■ **Web interface edit records**
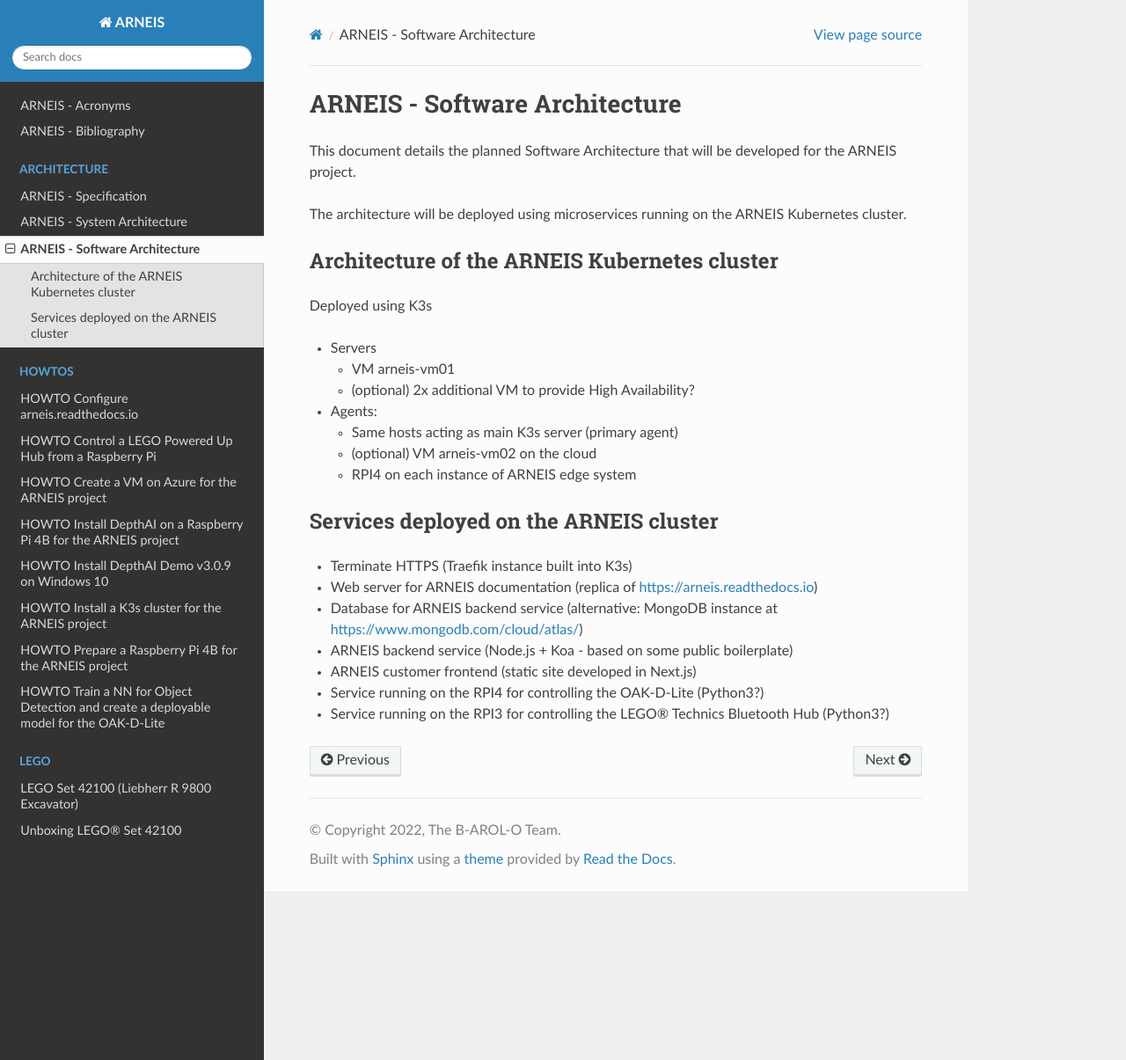
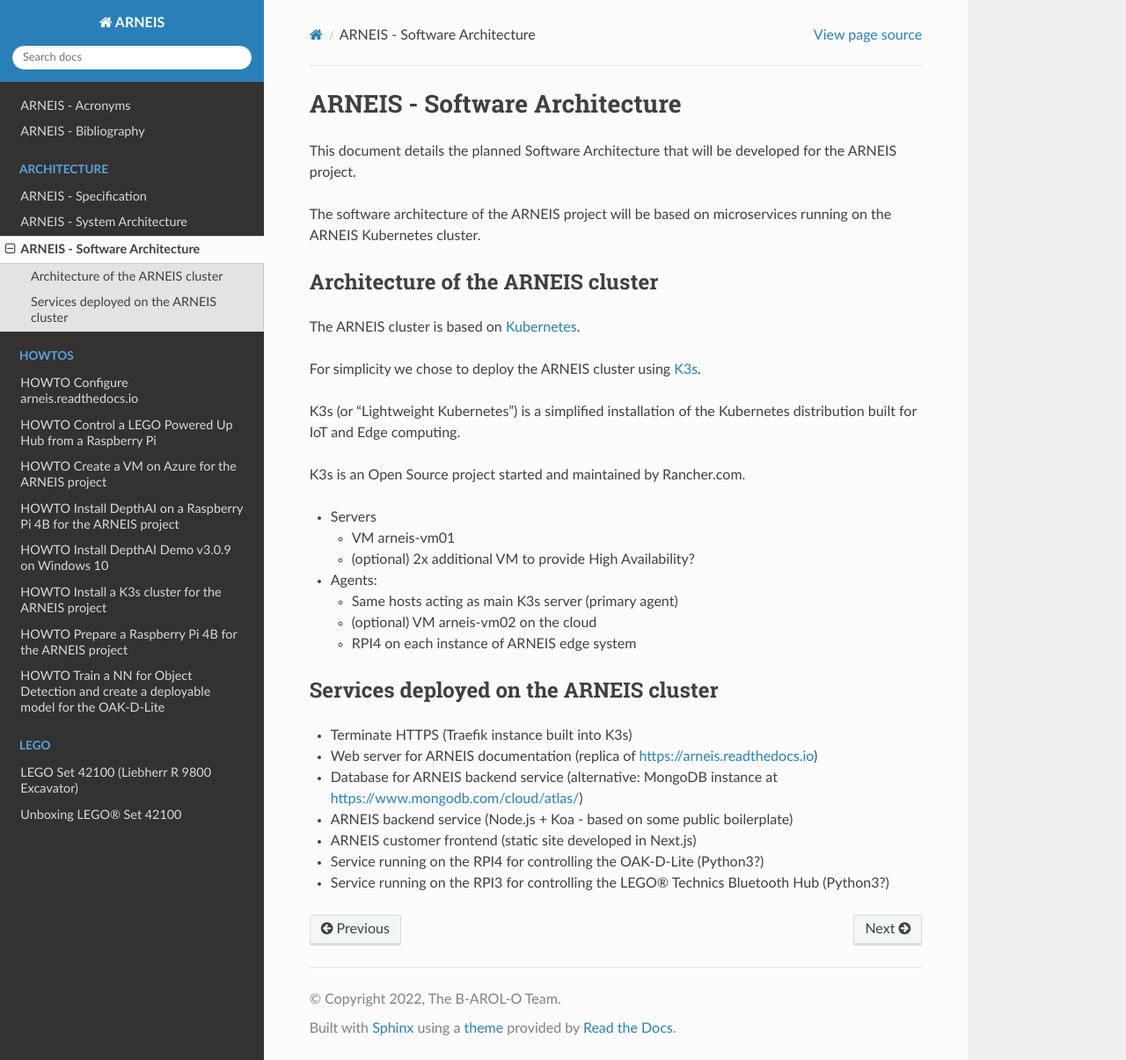
Before and after one commit to B-AROL-O/ARNEIS, a Sphinx documentation site: the page built from docs/architecture/arneis-swarch.md, in a window 1280 px wide and 1205 px high. Shown: the whole window at 88% size. Built offline with Sphinx 7.4.7 and the Read the Docs theme 2.0.0, drawn with Linux system fonts in a browser that asks for light colours; pages that are not in the unit, such as notebooks, are missing from menus.

Commit message:
Add introduction, some TODOs, etc
Signed-off-by: Macario Gianpaolo <gmacario@gmail.com>

```diff
--- a/docs/architecture/arneis-swarch.md
+++ b/docs/architecture/arneis-swarch.md
@@ -2,11 +2,23 @@
 
 This document details the planned Software Architecture that will be developed for the ARNEIS project.
 
-The architecture will be deployed using microservices running on the ARNEIS Kubernetes cluster.
+The software architecture of the ARNEIS project will be based on microservices running on the ARNEIS Kubernetes cluster.
 
-## Architecture of the ARNEIS Kubernetes cluster
+<!-- TODO: Add reference documents -->
 
-Deployed using K3s
+<!-- TODO: Add links to definitions and acronyms -->
+
+## Architecture of the ARNEIS cluster
+
+<!-- TODO: Add diagram -->
+
+The ARNEIS cluster is based on [Kubernetes](https://kubernetes.io/).
+
+For simplicity we chose to deploy the ARNEIS cluster using [K3s](https://k3s.io/).
+
+K3s (or “Lightweight Kubernetes”) is a simplified installation of the Kubernetes distribution built for IoT and Edge computing.
+
+K3s is an Open Source project started and maintained by Rancher.com.
 
 * Servers
   - VM arneis-vm01
```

■ **Instructions to follow**
Please find every line in the records that contains the word "Kubernetes", and copy it out.

■ **Response area**
-The architecture will be deployed using microservices running on the ARNEIS Kubernetes cluster.
+The software architecture of the ARNEIS project will be based on microservices running on the ARNEIS Kubernetes cluster.
-## Architecture of the ARNEIS Kubernetes cluster
+The ARNEIS cluster is based on [Kubernetes](https://kubernetes.io/).
+K3s (or “Lightweight Kubernetes”) is a simplified installation of the Kubernetes distribution built for IoT and Edge computing.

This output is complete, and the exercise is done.